Task statement: If a line in the listing contains "padding", copy it out whole.

──────── Records

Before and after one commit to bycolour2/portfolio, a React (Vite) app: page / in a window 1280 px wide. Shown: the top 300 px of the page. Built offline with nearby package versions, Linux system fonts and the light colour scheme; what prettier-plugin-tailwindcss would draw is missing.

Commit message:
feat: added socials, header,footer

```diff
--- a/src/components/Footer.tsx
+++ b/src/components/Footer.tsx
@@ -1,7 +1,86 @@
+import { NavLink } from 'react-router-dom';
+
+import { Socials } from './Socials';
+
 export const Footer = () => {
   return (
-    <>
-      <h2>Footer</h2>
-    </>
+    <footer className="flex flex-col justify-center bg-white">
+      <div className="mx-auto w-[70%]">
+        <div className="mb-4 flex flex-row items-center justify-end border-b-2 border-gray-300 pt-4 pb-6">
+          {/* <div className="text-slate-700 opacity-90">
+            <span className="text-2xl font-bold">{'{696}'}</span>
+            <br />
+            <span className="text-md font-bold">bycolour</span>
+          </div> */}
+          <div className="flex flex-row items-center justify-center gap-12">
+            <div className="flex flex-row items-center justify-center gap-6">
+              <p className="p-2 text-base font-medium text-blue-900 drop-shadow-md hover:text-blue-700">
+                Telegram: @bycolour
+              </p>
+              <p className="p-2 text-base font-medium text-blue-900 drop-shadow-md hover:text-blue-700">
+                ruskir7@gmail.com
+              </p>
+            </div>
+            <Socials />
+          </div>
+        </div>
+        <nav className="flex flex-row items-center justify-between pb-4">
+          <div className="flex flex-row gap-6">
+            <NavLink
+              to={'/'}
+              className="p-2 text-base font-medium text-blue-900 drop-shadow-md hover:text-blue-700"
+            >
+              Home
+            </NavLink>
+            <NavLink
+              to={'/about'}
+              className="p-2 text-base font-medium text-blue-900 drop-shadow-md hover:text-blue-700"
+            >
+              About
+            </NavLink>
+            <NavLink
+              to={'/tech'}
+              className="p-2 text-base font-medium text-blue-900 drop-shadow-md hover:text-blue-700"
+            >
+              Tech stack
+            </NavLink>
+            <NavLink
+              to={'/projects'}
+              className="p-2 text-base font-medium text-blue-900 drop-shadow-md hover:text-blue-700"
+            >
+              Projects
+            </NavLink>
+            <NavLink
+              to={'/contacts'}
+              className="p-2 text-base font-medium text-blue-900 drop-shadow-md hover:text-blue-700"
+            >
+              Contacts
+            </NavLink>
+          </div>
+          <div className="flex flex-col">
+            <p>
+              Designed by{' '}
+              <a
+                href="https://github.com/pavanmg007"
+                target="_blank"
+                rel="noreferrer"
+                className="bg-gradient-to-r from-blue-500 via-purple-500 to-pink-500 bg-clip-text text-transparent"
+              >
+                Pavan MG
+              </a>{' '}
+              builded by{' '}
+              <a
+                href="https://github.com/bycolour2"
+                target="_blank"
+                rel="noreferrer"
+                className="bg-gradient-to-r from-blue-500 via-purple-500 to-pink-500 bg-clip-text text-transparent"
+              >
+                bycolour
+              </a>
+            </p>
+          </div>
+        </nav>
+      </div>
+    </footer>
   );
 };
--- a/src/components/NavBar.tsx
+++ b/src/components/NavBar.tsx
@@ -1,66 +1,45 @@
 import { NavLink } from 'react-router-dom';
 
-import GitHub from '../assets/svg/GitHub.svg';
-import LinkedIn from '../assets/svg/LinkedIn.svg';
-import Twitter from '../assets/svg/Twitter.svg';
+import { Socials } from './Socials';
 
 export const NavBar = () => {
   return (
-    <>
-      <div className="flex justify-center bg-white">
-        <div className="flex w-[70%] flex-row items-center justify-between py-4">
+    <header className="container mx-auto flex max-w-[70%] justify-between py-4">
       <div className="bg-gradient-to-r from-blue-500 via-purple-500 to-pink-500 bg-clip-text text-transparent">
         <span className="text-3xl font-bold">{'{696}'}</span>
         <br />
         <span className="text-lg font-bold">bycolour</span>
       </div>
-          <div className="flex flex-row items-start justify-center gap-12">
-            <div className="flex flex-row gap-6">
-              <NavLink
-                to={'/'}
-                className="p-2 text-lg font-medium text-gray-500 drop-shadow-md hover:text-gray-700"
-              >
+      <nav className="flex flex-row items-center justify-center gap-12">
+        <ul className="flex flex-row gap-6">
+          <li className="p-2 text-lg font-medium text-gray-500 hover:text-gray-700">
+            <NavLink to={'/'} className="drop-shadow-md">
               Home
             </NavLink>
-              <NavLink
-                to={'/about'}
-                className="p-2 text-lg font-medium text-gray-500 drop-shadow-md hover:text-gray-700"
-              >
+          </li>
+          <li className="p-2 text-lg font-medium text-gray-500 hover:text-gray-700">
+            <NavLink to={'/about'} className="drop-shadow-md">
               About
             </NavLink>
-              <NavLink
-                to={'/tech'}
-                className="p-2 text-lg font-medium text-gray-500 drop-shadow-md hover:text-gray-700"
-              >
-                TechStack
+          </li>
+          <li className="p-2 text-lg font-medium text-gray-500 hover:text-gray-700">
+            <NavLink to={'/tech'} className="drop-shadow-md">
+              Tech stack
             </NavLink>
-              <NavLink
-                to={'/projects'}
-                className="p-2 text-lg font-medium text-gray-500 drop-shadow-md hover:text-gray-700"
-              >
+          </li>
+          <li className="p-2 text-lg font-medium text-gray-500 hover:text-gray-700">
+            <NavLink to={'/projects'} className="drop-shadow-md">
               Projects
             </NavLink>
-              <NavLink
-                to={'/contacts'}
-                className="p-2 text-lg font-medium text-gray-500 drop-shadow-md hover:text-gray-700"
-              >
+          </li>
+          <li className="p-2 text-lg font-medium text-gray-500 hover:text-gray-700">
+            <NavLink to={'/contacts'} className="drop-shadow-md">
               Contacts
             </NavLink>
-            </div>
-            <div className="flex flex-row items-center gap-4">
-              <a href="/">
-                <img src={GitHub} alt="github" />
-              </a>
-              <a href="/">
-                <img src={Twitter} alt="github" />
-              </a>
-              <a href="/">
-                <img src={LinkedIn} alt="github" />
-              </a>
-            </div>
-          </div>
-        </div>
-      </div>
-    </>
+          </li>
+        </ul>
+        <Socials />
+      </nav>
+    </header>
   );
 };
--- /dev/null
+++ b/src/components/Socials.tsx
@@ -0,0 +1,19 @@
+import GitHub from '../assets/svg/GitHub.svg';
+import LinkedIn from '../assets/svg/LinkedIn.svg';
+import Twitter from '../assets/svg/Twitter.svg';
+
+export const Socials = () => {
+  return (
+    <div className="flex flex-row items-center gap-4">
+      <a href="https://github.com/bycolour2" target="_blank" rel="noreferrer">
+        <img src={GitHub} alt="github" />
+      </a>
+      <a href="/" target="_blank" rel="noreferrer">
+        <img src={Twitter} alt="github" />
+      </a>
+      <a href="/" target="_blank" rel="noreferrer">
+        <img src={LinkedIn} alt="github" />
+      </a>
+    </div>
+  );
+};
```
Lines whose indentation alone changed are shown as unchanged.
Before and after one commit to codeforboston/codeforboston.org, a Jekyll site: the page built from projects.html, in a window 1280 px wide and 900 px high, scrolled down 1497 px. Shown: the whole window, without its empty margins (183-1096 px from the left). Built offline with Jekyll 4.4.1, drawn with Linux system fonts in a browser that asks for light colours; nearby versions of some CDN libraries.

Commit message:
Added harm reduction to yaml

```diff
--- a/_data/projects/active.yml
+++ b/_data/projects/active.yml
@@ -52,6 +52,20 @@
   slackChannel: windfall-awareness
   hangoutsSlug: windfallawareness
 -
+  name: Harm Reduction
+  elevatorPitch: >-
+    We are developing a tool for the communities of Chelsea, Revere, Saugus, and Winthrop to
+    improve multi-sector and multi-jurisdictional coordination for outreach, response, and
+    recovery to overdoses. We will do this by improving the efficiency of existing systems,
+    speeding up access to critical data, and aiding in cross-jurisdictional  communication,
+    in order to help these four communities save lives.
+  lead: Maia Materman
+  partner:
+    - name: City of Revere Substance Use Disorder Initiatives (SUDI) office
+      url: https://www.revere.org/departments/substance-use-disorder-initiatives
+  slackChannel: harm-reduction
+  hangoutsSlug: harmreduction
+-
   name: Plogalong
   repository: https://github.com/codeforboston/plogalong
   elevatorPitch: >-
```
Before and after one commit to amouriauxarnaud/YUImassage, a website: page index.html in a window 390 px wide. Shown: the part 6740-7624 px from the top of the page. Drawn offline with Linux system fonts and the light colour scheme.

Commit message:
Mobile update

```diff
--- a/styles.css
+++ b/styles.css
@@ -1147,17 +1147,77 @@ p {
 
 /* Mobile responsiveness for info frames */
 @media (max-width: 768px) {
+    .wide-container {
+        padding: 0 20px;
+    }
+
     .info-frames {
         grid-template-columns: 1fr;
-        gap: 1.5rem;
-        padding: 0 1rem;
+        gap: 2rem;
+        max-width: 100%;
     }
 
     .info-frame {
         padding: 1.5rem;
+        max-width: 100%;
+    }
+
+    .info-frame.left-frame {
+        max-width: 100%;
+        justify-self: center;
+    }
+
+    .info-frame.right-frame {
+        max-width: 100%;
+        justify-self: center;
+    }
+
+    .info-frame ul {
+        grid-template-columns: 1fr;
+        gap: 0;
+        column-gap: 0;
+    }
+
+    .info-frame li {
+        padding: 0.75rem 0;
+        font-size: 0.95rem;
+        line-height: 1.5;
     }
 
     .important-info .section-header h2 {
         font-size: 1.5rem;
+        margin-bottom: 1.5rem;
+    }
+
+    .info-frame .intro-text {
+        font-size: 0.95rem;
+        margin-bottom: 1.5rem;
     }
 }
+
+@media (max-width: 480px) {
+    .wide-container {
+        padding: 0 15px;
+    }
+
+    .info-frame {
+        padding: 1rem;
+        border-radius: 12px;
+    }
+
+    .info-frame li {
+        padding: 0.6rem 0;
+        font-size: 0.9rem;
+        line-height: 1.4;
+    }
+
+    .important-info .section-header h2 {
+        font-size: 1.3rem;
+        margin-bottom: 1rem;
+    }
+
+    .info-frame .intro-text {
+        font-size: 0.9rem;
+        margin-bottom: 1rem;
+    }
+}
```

────────────────

Solved problem:
+        padding: 0 20px;
-        padding: 0 1rem;
         padding: 1.5rem;
+        padding: 0.75rem 0;
+        padding: 0 15px;
+        padding: 1rem;
+        padding: 0.6rem 0;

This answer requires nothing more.